When we read texts by the Roman statesman Cicero (106 BC – 43 BC), the pugio comes across as a weapon favored when someone high-ranking is to be assassinated. A pugio was a small weapon that could easily be concealed in the folds of an upper-class Roman garment. When the Roman historian Seutonius (circa 69 – after 122 AD) writes about the killing of Julius Caesar, he says that all the attackers used pugiones, and that some of them later committed suicide with their pugio.

Roman pugiones in the 1st century AD

Early 1st century AD

pugio daggerA standard Roman pugio from the early 1st century AD would have a large blade and be 18 cm – 28 cm long and at least 5 cm wide.

There were two main blade configurations during this period:

  • Leaf-shaped. This type of blade would normally have a midrib standing out from the face.
  • Narrowing from the shoulders, then run parallel to about half the blade’s length, and then narrowing to a sharp point. This type of blade would normally have a sunken midrib with groves on either side.

The grip was riveted through the tang and through the shoulders of the blade.

The hilt was usually 10-13 cm long overall, with a fairly narrow grip. The hilt had two layers of horn, wood or bone sandwiching the tang. Each such layer was overlaid with a thin iron plate. On many pugiones, the hilt was adorned with silver inlay.

Changes during the 1st century AD

Just like many other types of equipment used by Roman soldiers, the pugio went through some notable changes during the first century. As early as the first half of the century, the rod tang was introduced and the practice of riveting the hilt through the shoulders of the blade vanished. Some rod tang pugiones from this century were extra narrow (some less wide than 4.5 cm) with little or no waisting. Rod tang pugiones without hardly any midrib also existed.

Later pugiones

Pugiones from the early 3rd century have larger blades than earlier pugiones, and typically have a crescent shaped pommel expansion on the handle.

The sheaths

Roman soldiers would wear their pugio in a sheath. Several different sheath configurations existed, with these three types being especially common:

First type

This sheath had a curving metal plate at the front and back, which surrounded a wooden lining. The metal of choice was usually iron.

This type of sheaths had round free-running suspension rings, which were attached by bifurgated mountings that were riveted on.

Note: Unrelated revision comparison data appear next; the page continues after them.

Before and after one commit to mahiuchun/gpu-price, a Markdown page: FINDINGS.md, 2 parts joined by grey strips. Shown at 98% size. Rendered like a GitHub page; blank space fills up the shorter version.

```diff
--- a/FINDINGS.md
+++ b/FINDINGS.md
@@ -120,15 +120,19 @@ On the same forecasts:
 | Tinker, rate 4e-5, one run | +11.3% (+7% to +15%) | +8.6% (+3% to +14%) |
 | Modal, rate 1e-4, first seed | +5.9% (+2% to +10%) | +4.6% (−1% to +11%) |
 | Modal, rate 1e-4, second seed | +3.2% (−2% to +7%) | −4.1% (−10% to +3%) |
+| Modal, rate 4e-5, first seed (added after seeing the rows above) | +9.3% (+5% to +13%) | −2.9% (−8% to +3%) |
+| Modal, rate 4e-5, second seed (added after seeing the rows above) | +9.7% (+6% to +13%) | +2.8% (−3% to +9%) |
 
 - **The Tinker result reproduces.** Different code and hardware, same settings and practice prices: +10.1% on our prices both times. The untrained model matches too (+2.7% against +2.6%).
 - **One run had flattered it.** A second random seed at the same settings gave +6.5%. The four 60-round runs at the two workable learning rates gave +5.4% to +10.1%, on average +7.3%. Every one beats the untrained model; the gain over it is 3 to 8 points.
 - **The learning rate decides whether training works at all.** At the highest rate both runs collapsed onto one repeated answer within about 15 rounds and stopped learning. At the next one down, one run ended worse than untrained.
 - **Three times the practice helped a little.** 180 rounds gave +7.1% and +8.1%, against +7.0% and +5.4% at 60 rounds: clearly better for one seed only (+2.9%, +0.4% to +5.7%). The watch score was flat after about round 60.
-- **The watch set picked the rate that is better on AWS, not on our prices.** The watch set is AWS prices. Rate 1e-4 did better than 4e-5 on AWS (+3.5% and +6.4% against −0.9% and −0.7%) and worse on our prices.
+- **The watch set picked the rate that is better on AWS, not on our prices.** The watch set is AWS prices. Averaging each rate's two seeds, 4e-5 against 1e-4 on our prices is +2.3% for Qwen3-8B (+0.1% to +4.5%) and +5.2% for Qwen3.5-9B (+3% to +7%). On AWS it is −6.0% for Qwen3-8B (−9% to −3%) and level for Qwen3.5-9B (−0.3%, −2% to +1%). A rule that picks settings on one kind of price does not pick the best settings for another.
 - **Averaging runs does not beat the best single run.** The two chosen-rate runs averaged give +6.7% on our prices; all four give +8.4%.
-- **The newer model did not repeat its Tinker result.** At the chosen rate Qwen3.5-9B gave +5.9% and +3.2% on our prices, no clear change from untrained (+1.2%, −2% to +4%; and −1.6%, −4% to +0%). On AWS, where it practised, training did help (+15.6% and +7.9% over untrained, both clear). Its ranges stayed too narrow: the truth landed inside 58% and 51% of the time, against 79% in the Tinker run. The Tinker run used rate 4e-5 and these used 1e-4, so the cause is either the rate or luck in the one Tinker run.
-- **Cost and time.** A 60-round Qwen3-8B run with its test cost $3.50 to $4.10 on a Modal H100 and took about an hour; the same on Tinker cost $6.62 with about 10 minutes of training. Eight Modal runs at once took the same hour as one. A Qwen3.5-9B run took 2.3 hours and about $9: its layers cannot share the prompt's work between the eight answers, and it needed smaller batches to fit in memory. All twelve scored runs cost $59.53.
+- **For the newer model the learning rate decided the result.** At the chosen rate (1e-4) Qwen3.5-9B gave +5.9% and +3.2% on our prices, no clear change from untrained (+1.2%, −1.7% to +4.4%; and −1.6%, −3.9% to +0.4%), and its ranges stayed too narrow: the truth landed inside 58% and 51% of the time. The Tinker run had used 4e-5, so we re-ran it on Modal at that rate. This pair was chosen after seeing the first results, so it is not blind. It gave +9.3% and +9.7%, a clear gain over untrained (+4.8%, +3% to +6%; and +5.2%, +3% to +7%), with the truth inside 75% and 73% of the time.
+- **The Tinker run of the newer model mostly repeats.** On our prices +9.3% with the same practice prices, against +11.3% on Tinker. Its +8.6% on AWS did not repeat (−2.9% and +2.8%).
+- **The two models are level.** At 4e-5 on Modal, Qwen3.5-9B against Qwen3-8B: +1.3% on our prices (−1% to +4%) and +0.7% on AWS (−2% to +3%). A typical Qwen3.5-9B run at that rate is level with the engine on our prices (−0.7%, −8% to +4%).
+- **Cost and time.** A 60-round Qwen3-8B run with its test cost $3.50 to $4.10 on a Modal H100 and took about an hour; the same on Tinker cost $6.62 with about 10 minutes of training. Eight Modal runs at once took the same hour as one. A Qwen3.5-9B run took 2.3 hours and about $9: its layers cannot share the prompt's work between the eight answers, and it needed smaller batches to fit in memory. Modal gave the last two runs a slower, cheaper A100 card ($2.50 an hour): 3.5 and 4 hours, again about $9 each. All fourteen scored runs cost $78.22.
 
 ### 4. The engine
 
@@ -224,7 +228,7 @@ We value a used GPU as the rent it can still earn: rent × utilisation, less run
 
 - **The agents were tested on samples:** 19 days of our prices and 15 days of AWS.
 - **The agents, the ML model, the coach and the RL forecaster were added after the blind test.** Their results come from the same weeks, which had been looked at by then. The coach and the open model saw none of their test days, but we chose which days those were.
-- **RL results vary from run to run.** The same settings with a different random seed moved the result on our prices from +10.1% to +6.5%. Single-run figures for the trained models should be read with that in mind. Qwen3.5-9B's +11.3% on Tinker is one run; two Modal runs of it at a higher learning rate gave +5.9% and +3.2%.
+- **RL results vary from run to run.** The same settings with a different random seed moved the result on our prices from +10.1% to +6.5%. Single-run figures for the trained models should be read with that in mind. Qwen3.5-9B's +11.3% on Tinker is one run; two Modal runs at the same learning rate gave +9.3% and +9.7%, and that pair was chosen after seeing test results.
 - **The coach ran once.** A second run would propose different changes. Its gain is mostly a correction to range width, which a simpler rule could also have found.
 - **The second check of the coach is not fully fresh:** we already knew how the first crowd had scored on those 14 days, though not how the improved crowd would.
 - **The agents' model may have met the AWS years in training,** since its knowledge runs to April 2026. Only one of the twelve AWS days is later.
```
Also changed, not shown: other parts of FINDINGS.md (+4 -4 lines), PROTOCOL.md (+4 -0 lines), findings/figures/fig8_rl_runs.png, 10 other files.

The metal plate that would be visible when the pugio was worn was usually adorned in some way, while the other plate was plain. The adornments could for instance be inlayings of silver or brass combined with colorful red, green or yellow enamel.

Second type

This sheath was made from wood, and covered with leather. A flat and heavily adorned metal plate was attached to the leather. The metal was usually iron, and the adornments were typically silver inlays and enamel.

The suspension rings, which were hinged to the sides of the sheath, looked a bit like small Roman military buckles.

On some sheaths of this type, tin was used for the inlays instead of silver, but that seems to have been rather unusual.

Third type

This type of sheath was made from iron. Two curved channels ran together at the lower end of the sheath, ultimately forming a flat round terminal expansion. At the middle and top of the sheath, there were horizontal bands keeping the channels together. To these bands, round suspension rings were attached.